“The stable outlook on Hungary's Baa3 rating reflects the balanced risks to the credit rating over the coming years,” noted Moody’s analysts, including Evan Wholmann, assistant vice president with the ratings agency. “Moody's expects the greater predictability in policy making seen in the last couple of years will be sustained, resulting in a more stable, growth-friendly policy environment in Hungary than in the past. At the same time — and while we expect some further improvements in the country's key fiscal and external metrics, in some areas such as the public sector debt burden — the country will continue to lag its Baa-rated peers.”
The Hungarian government has committed, through primary surpluses, resources to reducing its debt burden that should continue into the future, Moody’s analysts said, as they expect the debt-to-GDP ratio to decline to about 72% of GDP next year from a peak of around 81% in 2011. Also, the government’s debt has a lesser share in foreign currency, which helps increase Hungary’s resiliency in the face of foreign exchange rate shocks.
Also, Hungary’s economy should grow at a rate of 2% to 2.5% in coming years as it benefits from some of the largest fund inflows from the EU to Central and Eastern Europe over the next five years, Moody’s said.

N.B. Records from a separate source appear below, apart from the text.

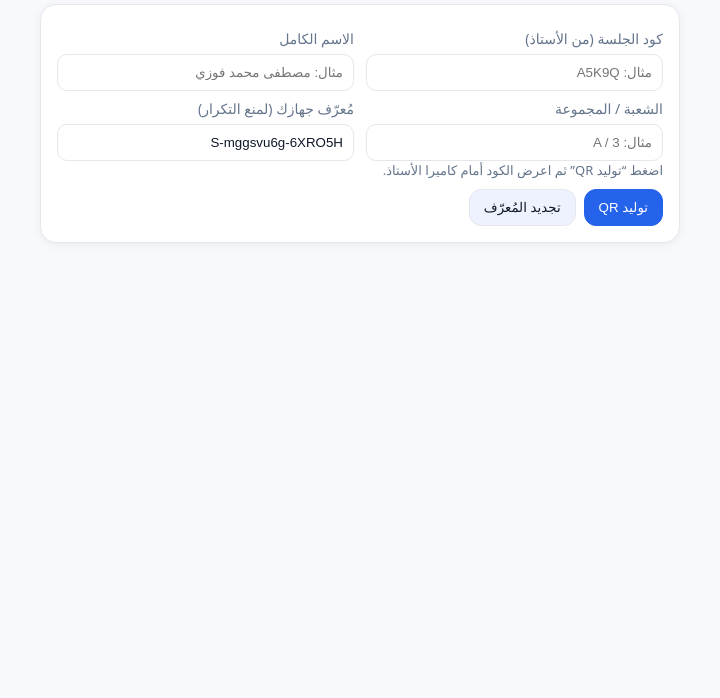
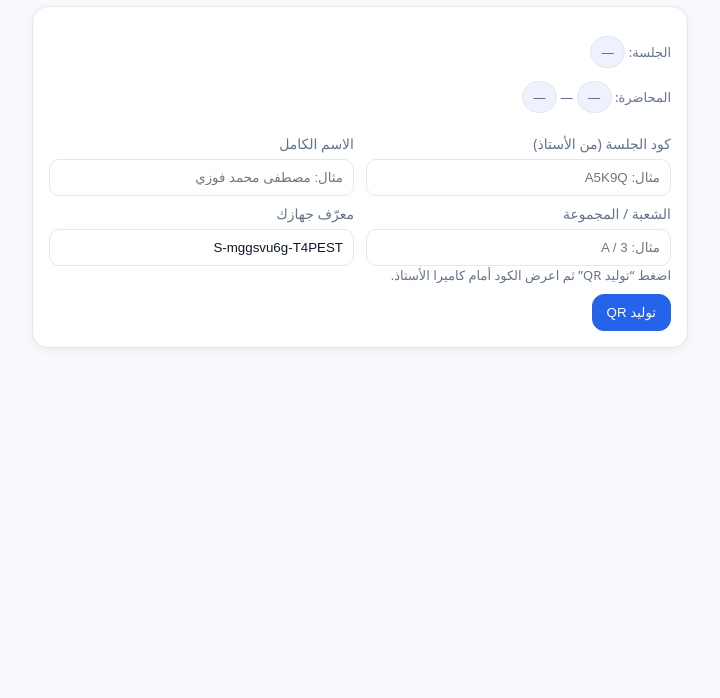
Before and after one commit to mh1-oss/Attendance, a plain HTML site: page student.html in a window 1280 px wide. Shown: the part 102-800 px from the top of the page, without its empty margins (280-1000 px from the left). Drawn offline with Linux system fonts and the light colour scheme.

Commit message:
Update student.html

```diff
--- a/student.html
+++ b/student.html
@@ -5,24 +5,30 @@
 <meta name="viewport" content="width=device-width, initial-scale=1" />
 <title>تسجيل الحضور — توليد QR</title>
 <style>
-  :root{--bg:#f7f9fc; --card:#ffffff; --text:#0f172a; --muted:#64748b; --border:#e5e7eb; --accent:#2563eb}
+  :root{--bg:#f7f9fc; --card:#ffffff; --text:#0f172a; --muted:#64748b; --border:#e5e7eb; --accent:#2563eb; --shadow:0 2px 10px rgba(15,23,42,.06)}
   *{box-sizing:border-box} body{margin:0;font-family:system-ui,Segoe UI,Arial,sans-serif;background:var(--bg);color:var(--text)}
-  .wrap{max-width:680px;margin:0 auto;padding:20px}
-  .card{background:var(--card);border:1px solid var(--border);border-radius:16px;padding:16px;margin:12px 0;box-shadow:0 2px 10px rgba(15,23,42,.06)}
+  .wrap{max-width:700px;margin:0 auto;padding:22px}
+  .card{background:var(--card);border:1px solid var(--border);border-radius:16px;padding:16px;margin:12px 0;box-shadow:var(--shadow);animation:pop .25s ease}
   label{display:block;margin:8px 0 6px;font-size:14px;color:var(--muted)}
-  input{width:100%;padding:10px;border-radius:10px;border:1px solid var(--border);background:#fff;color:var(--text)}
+  input{width:100%;padding:10px;border-radius:10px;border:1px solid var(--border);background:#fff;color:var(--text);transition:border .15s}
+  input:focus{outline:none;border-color:#93c5fd;box-shadow:0 0 0 3px #dbeafe}
   .row{display:flex;gap:12px;flex-wrap:wrap}.col{flex:1 1 240px}
-  button{padding:10px 14px;border-radius:12px;border:1px solid var(--border);background:#eef2ff;color:#111827;cursor:pointer}
+  button{padding:10px 14px;border-radius:12px;border:1px solid var(--border);background:#eef2ff;color:#111827;cursor:pointer;transition:transform .06s, box-shadow .2s}
+  button:hover{transform:translateY(-1px);box-shadow:0 8px 20px rgba(0,0,0,.06)}
   button.primary{background:var(--accent);border-color:var(--accent);color:#fff}
   .muted{color:var(--muted);font-size:13px}
-  img.qr{background:#fff;border:1px solid var(--border);border-radius:12px;padding:8px;margin-top:10px}
+  img.qr{background:#fff;border:1px solid var(--border);border-radius:12px;padding:8px;margin-top:10px;animation:pop .25s ease}
   .pill{display:inline-block;background:#eef2ff;border:1px solid var(--border);padding:6px 10px;border-radius:999px}
+  @keyframes pop{from{transform:scale(.98);opacity:.0}to{transform:scale(1);opacity:1}}
 </style>
 </head>
 <body>
 <div class="wrap">
   <h1>تسجيل الحضور — توليد QR</h1>
   <div class="card">
+    <p class="muted">الجلسة: <span id="sessBadge" class="pill">—</span></p>
+    <p class="muted">المحاضرة: <span id="ltitle" class="pill">—</span> — <span id="ldate" class="pill">—</span></p>
+
     <div class="row">
       <div class="col">
         <label>كود الجلسة (من الأستاذ)</label>
@@ -39,15 +45,14 @@
         <input id="sec" placeholder="مثال: A / 3">
       </div>
       <div class="col">
-        <label>مُعرّف جهازك (لمنع التكرار)</label>
+        <label>معرّف جهازك</label>
         <input id="uid" readonly>
       </div>
     </div>
 
     <div class="muted">اضغط “توليد QR” ثم اعرض الكود أمام كاميرا الأستاذ.</div>
-    <div style="margin-top:10px;display:flex;gap:8px;flex-wrap:wrap">
+    <div style="margin-top:10px">
       <button id="gen" class="primary">توليد QR</button>
-      <button id="regen">تجديد المُعرّف</button>
     </div>
 
     <div id="qrbox" style="display:none">
@@ -61,7 +66,17 @@
 (function(){
   const P = new URLSearchParams(location.search);
   const S_HINT = (P.get('s')||'').trim();
-  const sess = document.getElementById('sess'); if(S_HINT) sess.value = S_HINT;
+  const T_HINT = (P.get('t')||'').trim();
+  const D_HINT = (P.get('d')||'').trim();
+
+  const sess = document.getElementById('sess');
+  const sessBadge = document.getElementById('sessBadge');
+  const tTitle = document.getElementById('ltitle');
+  const tDate  = document.getElementById('ldate');
+
+  if(S_HINT){ sess.value = S_HINT; sessBadge.textContent = S_HINT; }
+  if(T_HINT){ tTitle.textContent = T_HINT; }
+  if(D_HINT){ tDate.textContent  = D_HINT; }
 
   const full = document.getElementById('full');
   const sec  = document.getElementById('sec');
@@ -70,9 +85,15 @@
   const qrbox= document.getElementById('qrbox');
   const preview = document.getElementById('preview');
 
-  function newId(){ return 'S-' + Date.now().toString(36) + '-' + Math.random().toString(36).slice(2,8).toUpperCase(); }
-  uid.value = localStorage.getItem('stu_uid') || newId();
-  document.getElementById('regen').onclick = ()=>{ uid.value = newId(); localStorage.setItem('stu_uid', uid.value); };
+  function ensureId(){
+    let v = localStorage.getItem('stu_uid');
+    if(!v){
+      v = 'S-' + Date.now().toString(36) + '-' + Math.random().toString(36).slice(2,8).toUpperCase();
+      localStorage.setItem('stu_uid', v);
+    }
+    return v;
+  }
+  uid.value = ensureId();
 
   function genQR(){
     const payload = {
@@ -83,12 +104,12 @@
     };
     if(!payload.session)  return alert('أدخل كود الجلسة');
     if(!payload.full_name)return alert('أدخل الاسم الكامل');
+
     const text = JSON.stringify(payload);
     const api  = 'https://api.qrserver.com/v1/create-qr-code/?size=280x280&data=' + encodeURIComponent(text);
-    qr.src = api;
-    qrbox.style.display = 'block';
+    qr.src = api; qrbox.style.display = 'block';
     preview.textContent = `الاسم: ${payload.full_name} — الشعبة: ${payload.section}`;
-    localStorage.setItem('stu_uid', uid.value);
+    sessBadge.textContent = payload.session || '—';
   }
 
   document.getElementById('gen').onclick = genQR;
```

A public sector work program has driven up employment rates to 67.1% in the third quarter from about 55% in 2011.
The “bread basket” nation has also benefitted from a persistent current account surplus to the tune of some 3% of GDP over the past few years, compared to a 7% deficit in 2008, analysts said. “This reflects a robust and sustained improvement in the trade balance and gains in export product diversification,” Wholmann said. “Furthermore, Hungary no longer relies on external financing as its capital account benefits from the growing absorption of EU funds, such that the combined current and capital account surplus reached around 10% of GDP in the last quarter of 2015.”
– Nicholas Stern, editorial associate